[Entries provided]

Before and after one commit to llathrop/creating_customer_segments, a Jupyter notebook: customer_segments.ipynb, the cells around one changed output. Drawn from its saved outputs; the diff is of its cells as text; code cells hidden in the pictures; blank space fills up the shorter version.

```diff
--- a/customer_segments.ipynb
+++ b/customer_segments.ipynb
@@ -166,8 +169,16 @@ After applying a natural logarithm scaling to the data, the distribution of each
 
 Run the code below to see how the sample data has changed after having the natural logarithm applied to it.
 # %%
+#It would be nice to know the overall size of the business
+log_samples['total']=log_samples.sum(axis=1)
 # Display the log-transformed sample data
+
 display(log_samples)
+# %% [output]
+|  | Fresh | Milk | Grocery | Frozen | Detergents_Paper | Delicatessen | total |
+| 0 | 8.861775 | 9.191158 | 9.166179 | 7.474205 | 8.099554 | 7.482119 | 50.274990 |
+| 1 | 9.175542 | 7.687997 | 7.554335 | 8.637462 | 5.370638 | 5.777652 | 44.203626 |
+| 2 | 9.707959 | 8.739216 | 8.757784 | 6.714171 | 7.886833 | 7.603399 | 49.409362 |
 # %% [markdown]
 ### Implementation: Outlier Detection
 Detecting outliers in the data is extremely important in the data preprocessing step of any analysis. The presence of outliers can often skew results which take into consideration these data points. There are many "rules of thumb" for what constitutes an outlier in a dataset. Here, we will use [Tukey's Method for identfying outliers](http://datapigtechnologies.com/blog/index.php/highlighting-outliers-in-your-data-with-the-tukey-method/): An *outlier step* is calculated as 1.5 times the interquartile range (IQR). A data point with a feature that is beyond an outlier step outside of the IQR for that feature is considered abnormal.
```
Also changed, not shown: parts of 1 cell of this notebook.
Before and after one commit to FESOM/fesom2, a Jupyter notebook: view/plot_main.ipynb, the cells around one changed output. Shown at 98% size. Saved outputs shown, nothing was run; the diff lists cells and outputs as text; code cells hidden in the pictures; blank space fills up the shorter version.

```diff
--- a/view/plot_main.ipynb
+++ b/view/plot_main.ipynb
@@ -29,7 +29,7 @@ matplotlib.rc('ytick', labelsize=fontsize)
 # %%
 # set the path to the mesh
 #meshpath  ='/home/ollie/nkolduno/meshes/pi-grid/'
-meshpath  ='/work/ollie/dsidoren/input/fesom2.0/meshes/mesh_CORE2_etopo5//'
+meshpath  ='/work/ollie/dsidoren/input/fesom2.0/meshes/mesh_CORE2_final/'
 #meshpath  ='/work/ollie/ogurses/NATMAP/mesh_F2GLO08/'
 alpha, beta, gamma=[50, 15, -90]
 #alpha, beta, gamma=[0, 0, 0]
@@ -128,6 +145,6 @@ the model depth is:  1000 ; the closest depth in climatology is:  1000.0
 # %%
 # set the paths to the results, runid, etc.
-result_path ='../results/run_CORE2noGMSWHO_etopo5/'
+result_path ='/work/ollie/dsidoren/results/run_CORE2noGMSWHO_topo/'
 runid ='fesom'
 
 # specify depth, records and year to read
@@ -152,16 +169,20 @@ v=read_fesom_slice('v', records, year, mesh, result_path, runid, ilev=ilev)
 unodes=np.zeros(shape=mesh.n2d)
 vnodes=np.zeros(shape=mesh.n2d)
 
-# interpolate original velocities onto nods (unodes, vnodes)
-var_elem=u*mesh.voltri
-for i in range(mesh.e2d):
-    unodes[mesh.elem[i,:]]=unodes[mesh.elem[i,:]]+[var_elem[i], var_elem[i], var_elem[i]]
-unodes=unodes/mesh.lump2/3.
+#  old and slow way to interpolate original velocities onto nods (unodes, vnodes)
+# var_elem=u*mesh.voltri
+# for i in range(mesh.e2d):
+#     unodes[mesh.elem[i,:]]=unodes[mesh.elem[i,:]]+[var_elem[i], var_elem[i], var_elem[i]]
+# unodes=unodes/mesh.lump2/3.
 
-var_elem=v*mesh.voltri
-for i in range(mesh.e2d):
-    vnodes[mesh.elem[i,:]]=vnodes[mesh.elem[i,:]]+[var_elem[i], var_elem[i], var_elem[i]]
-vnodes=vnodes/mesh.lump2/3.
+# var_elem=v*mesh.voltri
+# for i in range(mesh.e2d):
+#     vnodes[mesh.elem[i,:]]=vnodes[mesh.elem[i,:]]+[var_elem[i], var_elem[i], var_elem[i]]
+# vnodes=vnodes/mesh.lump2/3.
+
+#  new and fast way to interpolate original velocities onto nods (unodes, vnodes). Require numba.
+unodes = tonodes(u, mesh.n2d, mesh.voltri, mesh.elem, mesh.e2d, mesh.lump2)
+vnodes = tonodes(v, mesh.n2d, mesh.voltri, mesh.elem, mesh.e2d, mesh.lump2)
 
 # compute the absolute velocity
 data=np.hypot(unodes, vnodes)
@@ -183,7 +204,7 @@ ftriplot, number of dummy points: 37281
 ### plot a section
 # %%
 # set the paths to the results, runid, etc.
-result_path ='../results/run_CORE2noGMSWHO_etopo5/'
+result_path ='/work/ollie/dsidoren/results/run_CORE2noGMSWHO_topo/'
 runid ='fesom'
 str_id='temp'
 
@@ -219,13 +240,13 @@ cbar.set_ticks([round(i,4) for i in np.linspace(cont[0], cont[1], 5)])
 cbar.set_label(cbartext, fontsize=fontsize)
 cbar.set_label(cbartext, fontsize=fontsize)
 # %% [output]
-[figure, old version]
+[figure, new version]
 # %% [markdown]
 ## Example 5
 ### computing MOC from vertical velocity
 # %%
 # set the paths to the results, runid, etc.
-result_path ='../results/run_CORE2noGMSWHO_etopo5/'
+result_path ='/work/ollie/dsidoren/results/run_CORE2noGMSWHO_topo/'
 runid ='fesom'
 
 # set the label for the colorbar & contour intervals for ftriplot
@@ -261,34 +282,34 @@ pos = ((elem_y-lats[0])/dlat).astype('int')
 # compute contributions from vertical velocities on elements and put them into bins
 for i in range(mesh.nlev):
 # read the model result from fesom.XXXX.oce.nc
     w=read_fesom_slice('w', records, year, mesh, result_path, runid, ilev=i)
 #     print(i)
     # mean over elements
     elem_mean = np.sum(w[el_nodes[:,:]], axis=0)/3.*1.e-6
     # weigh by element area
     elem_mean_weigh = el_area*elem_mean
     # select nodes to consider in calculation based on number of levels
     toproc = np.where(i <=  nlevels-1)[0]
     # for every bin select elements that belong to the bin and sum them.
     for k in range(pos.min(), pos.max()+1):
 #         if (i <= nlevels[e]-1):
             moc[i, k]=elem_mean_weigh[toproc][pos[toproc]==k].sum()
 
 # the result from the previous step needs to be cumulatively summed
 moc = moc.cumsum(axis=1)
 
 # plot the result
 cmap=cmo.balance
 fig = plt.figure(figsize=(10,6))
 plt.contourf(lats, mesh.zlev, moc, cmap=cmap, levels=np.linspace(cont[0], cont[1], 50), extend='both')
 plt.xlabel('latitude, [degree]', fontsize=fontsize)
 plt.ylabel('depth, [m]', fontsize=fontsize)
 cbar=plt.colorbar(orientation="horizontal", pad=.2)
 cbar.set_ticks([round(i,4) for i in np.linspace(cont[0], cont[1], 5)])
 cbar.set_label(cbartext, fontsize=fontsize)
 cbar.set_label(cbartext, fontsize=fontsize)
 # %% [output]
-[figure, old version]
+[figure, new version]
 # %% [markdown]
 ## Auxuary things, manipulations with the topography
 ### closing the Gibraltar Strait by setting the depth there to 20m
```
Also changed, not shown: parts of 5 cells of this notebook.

[/Entries provided]

→ **Work instruction**
Give a verbatim copy of the material above.

→ **Reply**
Before and after one commit to llathrop/creating_customer_segments, a Jupyter notebook: customer_segments.ipynb, the cells around one changed output. Drawn from its saved outputs; the diff is of its cells as text; code cells hidden in the pictures; blank space fills up the shorter version.

```diff
--- a/customer_segments.ipynb
+++ b/customer_segments.ipynb
@@ -166,8 +169,16 @@ After applying a natural logarithm scaling to the data, the distribution of each
 
 Run the code below to see how the sample data has changed after having the natural logarithm applied to it.
 # %%
+#It would be nice to know the overall size of the business
+log_samples['total']=log_samples.sum(axis=1)
 # Display the log-transformed sample data
+
 display(log_samples)
+# %% [output]
+|  | Fresh | Milk | Grocery | Frozen | Detergents_Paper | Delicatessen | total |
+| 0 | 8.861775 | 9.191158 | 9.166179 | 7.474205 | 8.099554 | 7.482119 | 50.274990 |
+| 1 | 9.175542 | 7.687997 | 7.554335 | 8.637462 | 5.370638 | 5.777652 | 44.203626 |
+| 2 | 9.707959 | 8.739216 | 8.757784 | 6.714171 | 7.886833 | 7.603399 | 49.409362 |
 # %% [markdown]
 ### Implementation: Outlier Detection
 Detecting outliers in the data is extremely important in the data preprocessing step of any analysis. The presence of outliers can often skew results which take into consideration these data points. There are many "rules of thumb" for what constitutes an outlier in a dataset. Here, we will use [Tukey's Method for identfying outliers](http://datapigtechnologies.com/blog/index.php/highlighting-outliers-in-your-data-with-the-tukey-method/): An *outlier step* is calculated as 1.5 times the interquartile range (IQR). A data point with a feature that is beyond an outlier step outside of the IQR for that feature is considered abnormal.
```
Also changed, not shown: parts of 1 cell of this notebook.
Before and after one commit to FESOM/fesom2, a Jupyter notebook: view/plot_main.ipynb, the cells around one changed output. Shown at 98% size. Saved outputs shown, nothing was run; the diff lists cells and outputs as text; code cells hidden in the pictures; blank space fills up the shorter version.

```diff
--- a/view/plot_main.ipynb
+++ b/view/plot_main.ipynb
@@ -29,7 +29,7 @@ matplotlib.rc('ytick', labelsize=fontsize)
 # %%
 # set the path to the mesh
 #meshpath  ='/home/ollie/nkolduno/meshes/pi-grid/'
-meshpath  ='/work/ollie/dsidoren/input/fesom2.0/meshes/mesh_CORE2_etopo5//'
+meshpath  ='/work/ollie/dsidoren/input/fesom2.0/meshes/mesh_CORE2_final/'
 #meshpath  ='/work/ollie/ogurses/NATMAP/mesh_F2GLO08/'
 alpha, beta, gamma=[50, 15, -90]
 #alpha, beta, gamma=[0, 0, 0]
@@ -128,6 +145,6 @@ the model depth is:  1000 ; the closest depth in climatology is:  1000.0
 # %%
 # set the paths to the results, runid, etc.
-result_path ='../results/run_CORE2noGMSWHO_etopo5/'
+result_path ='/work/ollie/dsidoren/results/run_CORE2noGMSWHO_topo/'
 runid ='fesom'
 
 # specify depth, records and year to read
@@ -152,16 +169,20 @@ v=read_fesom_slice('v', records, year, mesh, result_path, runid, ilev=ilev)
 unodes=np.zeros(shape=mesh.n2d)
 vnodes=np.zeros(shape=mesh.n2d)
 
-# interpolate original velocities onto nods (unodes, vnodes)
-var_elem=u*mesh.voltri
-for i in range(mesh.e2d):
-    unodes[mesh.elem[i,:]]=unodes[mesh.elem[i,:]]+[var_elem[i], var_elem[i], var_elem[i]]
-unodes=unodes/mesh.lump2/3.
+#  old and slow way to interpolate original velocities onto nods (unodes, vnodes)
+# var_elem=u*mesh.voltri
+# for i in range(mesh.e2d):
+#     unodes[mesh.elem[i,:]]=unodes[mesh.elem[i,:]]+[var_elem[i], var_elem[i], var_elem[i]]
+# unodes=unodes/mesh.lump2/3.
 
-var_elem=v*mesh.voltri
-for i in range(mesh.e2d):
-    vnodes[mesh.elem[i,:]]=vnodes[mesh.elem[i,:]]+[var_elem[i], var_elem[i], var_elem[i]]
-vnodes=vnodes/mesh.lump2/3.
+# var_elem=v*mesh.voltri
+# for i in range(mesh.e2d):
+#     vnodes[mesh.elem[i,:]]=vnodes[mesh.elem[i,:]]+[var_elem[i], var_elem[i], var_elem[i]]
+# vnodes=vnodes/mesh.lump2/3.
+
+#  new and fast way to interpolate original velocities onto nods (unodes, vnodes). Require numba.
+unodes = tonodes(u, mesh.n2d, mesh.voltri, mesh.elem, mesh.e2d, mesh.lump2)
+vnodes = tonodes(v, mesh.n2d, mesh.voltri, mesh.elem, mesh.e2d, mesh.lump2)
 
 # compute the absolute velocity
 data=np.hypot(unodes, vnodes)
@@ -183,7 +204,7 @@ ftriplot, number of dummy points: 37281
 ### plot a section
 # %%
 # set the paths to the results, runid, etc.
-result_path ='../results/run_CORE2noGMSWHO_etopo5/'
+result_path ='/work/ollie/dsidoren/results/run_CORE2noGMSWHO_topo/'
 runid ='fesom'
 str_id='temp'
 
@@ -219,13 +240,13 @@ cbar.set_ticks([round(i,4) for i in np.linspace(cont[0], cont[1], 5)])
 cbar.set_label(cbartext, fontsize=fontsize)
 cbar.set_label(cbartext, fontsize=fontsize)
 # %% [output]
-[figure, old version]
+[figure, new version]
 # %% [markdown]
 ## Example 5
 ### computing MOC from vertical velocity
 # %%
 # set the paths to the results, runid, etc.
-result_path ='../results/run_CORE2noGMSWHO_etopo5/'
+result_path ='/work/ollie/dsidoren/results/run_CORE2noGMSWHO_topo/'
 runid ='fesom'
 
 # set the label for the colorbar & contour intervals for ftriplot
@@ -261,34 +282,34 @@ pos = ((elem_y-lats[0])/dlat).astype('int')
 # compute contributions from vertical velocities on elements and put them into bins
 for i in range(mesh.nlev):
 # read the model result from fesom.XXXX.oce.nc
     w=read_fesom_slice('w', records, year, mesh, result_path, runid, ilev=i)
 #     print(i)
     # mean over elements
     elem_mean = np.sum(w[el_nodes[:,:]], axis=0)/3.*1.e-6
     # weigh by element area
     elem_mean_weigh = el_area*elem_mean
     # select nodes to consider in calculation based on number of levels
     toproc = np.where(i <=  nlevels-1)[0]
     # for every bin select elements that belong to the bin and sum them.
     for k in range(pos.min(), pos.max()+1):
 #         if (i <= nlevels[e]-1):
             moc[i, k]=elem_mean_weigh[toproc][pos[toproc]==k].sum()
 
 # the result from the previous step needs to be cumulatively summed
 moc = moc.cumsum(axis=1)
 
 # plot the result
 cmap=cmo.balance
 fig = plt.figure(figsize=(10,6))
 plt.contourf(lats, mesh.zlev, moc, cmap=cmap, levels=np.linspace(cont[0], cont[1], 50), extend='both')
 plt.xlabel('latitude, [degree]', fontsize=fontsize)
 plt.ylabel('depth, [m]', fontsize=fontsize)
 cbar=plt.colorbar(orientation="horizontal", pad=.2)
 cbar.set_ticks([round(i,4) for i in np.linspace(cont[0], cont[1], 5)])
 cbar.set_label(cbartext, fontsize=fontsize)
 cbar.set_label(cbartext, fontsize=fontsize)
 # %% [output]
-[figure, old version]
+[figure, new version]
 # %% [markdown]
 ## Auxuary things, manipulations with the topography
 ### closing the Gibraltar Strait by setting the depth there to 20m
```
Also changed, not shown: parts of 5 cells of this notebook.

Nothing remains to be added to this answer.